● Data supplied

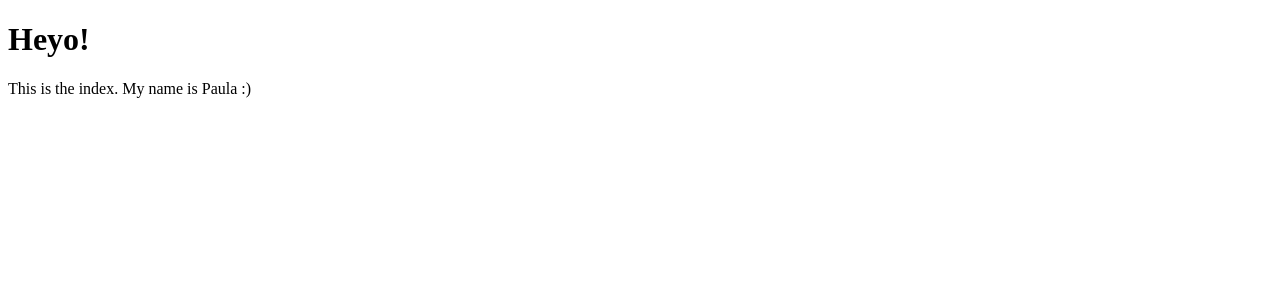
Repository: pflores002/pflores002.github.io
Page: index.html
The author's editor kept a record of every edit. The page is drawn from the files as they stood at one moment, then again after the next edit.
The browser window is 1280 px wide. The pictures show the whole page.

Above is the page before.

### index.html
<!DOCTYPE html>
<html>
<head>
<title>pflores2002</title>
</head>
<body>

<h1>Heyo!</h1>
<p>This is the index. My name is Paula :)</p>

</body>
</html>

After the next edit:
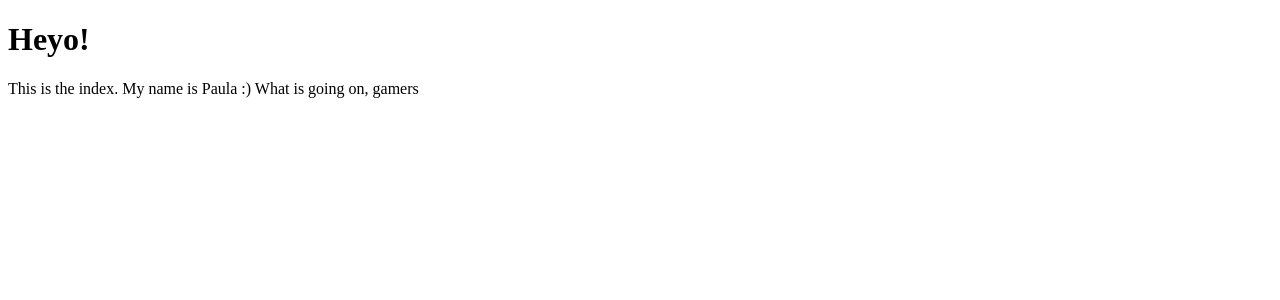
The edit:
--- a/index.html
+++ b/index.html
@@ -6,7 +6,7 @@
 <body>
 
 <h1>Heyo!</h1>
-<p>This is the index. My name is Paula :)</p>
+<p>This is the index. My name is Paula :) What is going on, gamers</p>
 
 </body>
 </html>
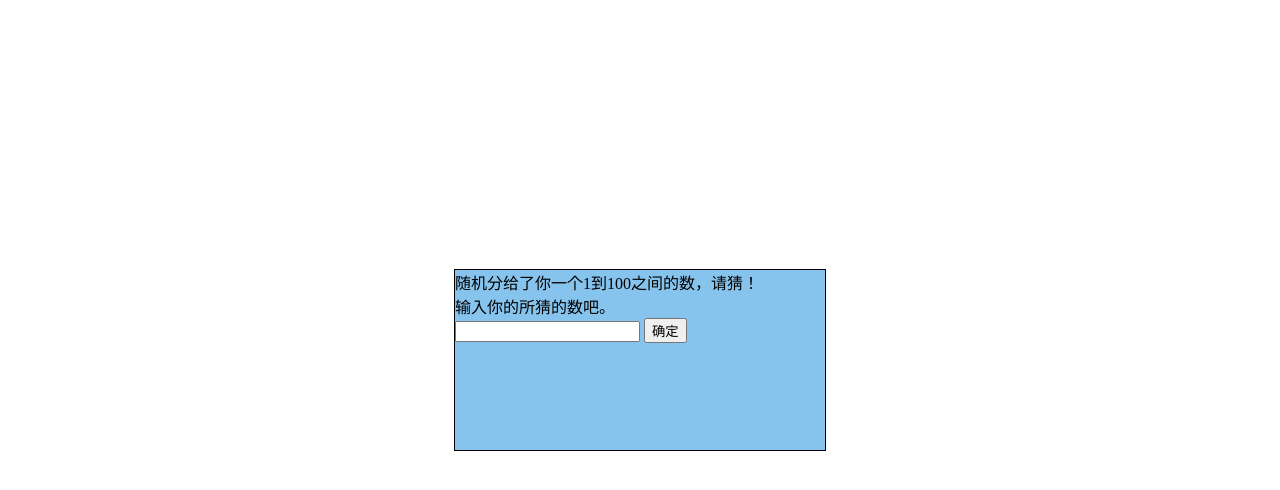
Repository: guirui-li/StudyJavaWeb
Page: http://localhost/JavawebTest/experiment04/getNumber.jsp
An editor plug-in stored every save of this project. The page is shown before and after the next save, followed by the edit.
The browser window is 1280 px wide. The pictures show the whole page.
The page is served by Tomcat 9. Other server files are loaded and not shown.

Above is the page before, as saved 2019-05-03 06:57:28.

### JavawebTest/WebContent/experiment04/getNumber.jsp
<%@ page language="java" contentType="text/html; charset=UTF-8"
    pageEncoding="UTF-8"%>
<!DOCTYPE html>
<html>
<head>
<meta charset="UTF-8">
<title>getNumber</title>
	<style type="text/css">
		#div{
			border:1px solid black;
			width:370px;
			height:180px;
			background-color:#87c4ed;
			position:absolute;
			top:50%;
			left:50%;
			transform:translate(-50%,-50%);
		}
	</style>
</head>
<body>
	<%
		int number=(int)(Math.random()*100)+1;
		session.setAttribute("count", new Integer(0));
		session.setAttribute("save", new Integer(number));
	%>
	<div id="div">
	随机分给了你一个1到100之间的数，请猜！
	<br>
	输入你的所猜的数吧。
	<form action="result.jsp" method="post" name="form1">
		<input type="text" name="boy">
		<input type="submit" value="确定" name="submit">
	</form>
	</div>
</body>
</html>

After the next save:
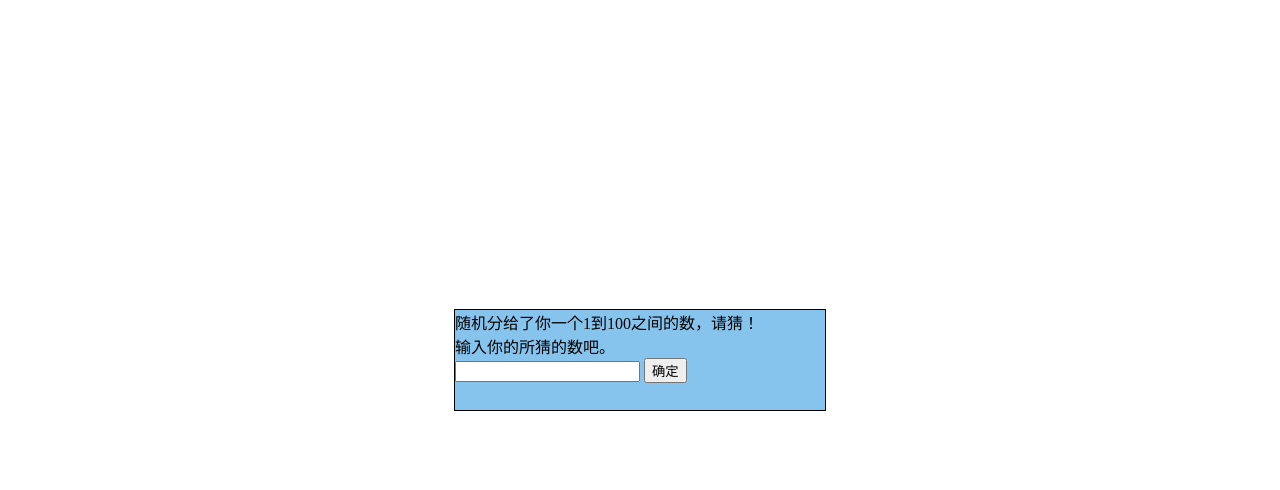
Saved 8 s later.
--- a/JavawebTest/WebContent/experiment04/getNumber.jsp
+++ b/JavawebTest/WebContent/experiment04/getNumber.jsp
@@ -9,7 +9,7 @@
 		#div{
 			border:1px solid black;
 			width:370px;
-			height:180px;
+			height:100px;
 			background-color:#87c4ed;
 			position:absolute;
 			top:50%;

● Description of the task
Although the material contains pictures, only the lines are to be written out, exactly as they stand.

● Your response
Repository: pflores002/pflores002.github.io
Page: index.html
The author's editor kept a record of every edit. The page is drawn from the files as they stood at one moment, then again after the next edit.
The browser window is 1280 px wide. The pictures show the whole page.

Above is the page before.

### index.html
<!DOCTYPE html>
<html>
<head>
<title>pflores2002</title>
</head>
<body>

<h1>Heyo!</h1>
<p>This is the index. My name is Paula :)</p>

</body>
</html>

After the next edit:
The edit:
--- a/index.html
+++ b/index.html
@@ -6,7 +6,7 @@
 <body>
 
 <h1>Heyo!</h1>
-<p>This is the index. My name is Paula :)</p>
+<p>This is the index. My name is Paula :) What is going on, gamers</p>
 
 </body>
 </html>
Repository: guirui-li/StudyJavaWeb
Page: http://localhost/JavawebTest/experiment04/getNumber.jsp
An editor plug-in stored every save of this project. The page is shown before and after the next save, followed by the edit.
The browser window is 1280 px wide. The pictures show the whole page.
The page is served by Tomcat 9. Other server files are loaded and not shown.

Above is the page before, as saved 2019-05-03 06:57:28.

### JavawebTest/WebContent/experiment04/getNumber.jsp
<%@ page language="java" contentType="text/html; charset=UTF-8"
    pageEncoding="UTF-8"%>
<!DOCTYPE html>
<html>
<head>
<meta charset="UTF-8">
<title>getNumber</title>
	<style type="text/css">
		#div{
			border:1px solid black;
			width:370px;
			height:180px;
			background-color:#87c4ed;
			position:absolute;
			top:50%;
			left:50%;
			transform:translate(-50%,-50%);
		}
	</style>
</head>
<body>
	<%
		int number=(int)(Math.random()*100)+1;
		session.setAttribute("count", new Integer(0));
		session.setAttribute("save", new Integer(number));
	%>
	<div id="div">
	随机分给了你一个1到100之间的数，请猜！
	<br>
	输入你的所猜的数吧。
	<form action="result.jsp" method="post" name="form1">
		<input type="text" name="boy">
		<input type="submit" value="确定" name="submit">
	</form>
	</div>
</body>
</html>

After the next save:
Saved 8 s later.
--- a/JavawebTest/WebContent/experiment04/getNumber.jsp
+++ b/JavawebTest/WebContent/experiment04/getNumber.jsp
@@ -9,7 +9,7 @@
 		#div{
 			border:1px solid black;
 			width:370px;
-			height:180px;
+			height:100px;
 			background-color:#87c4ed;
 			position:absolute;
 			top:50%;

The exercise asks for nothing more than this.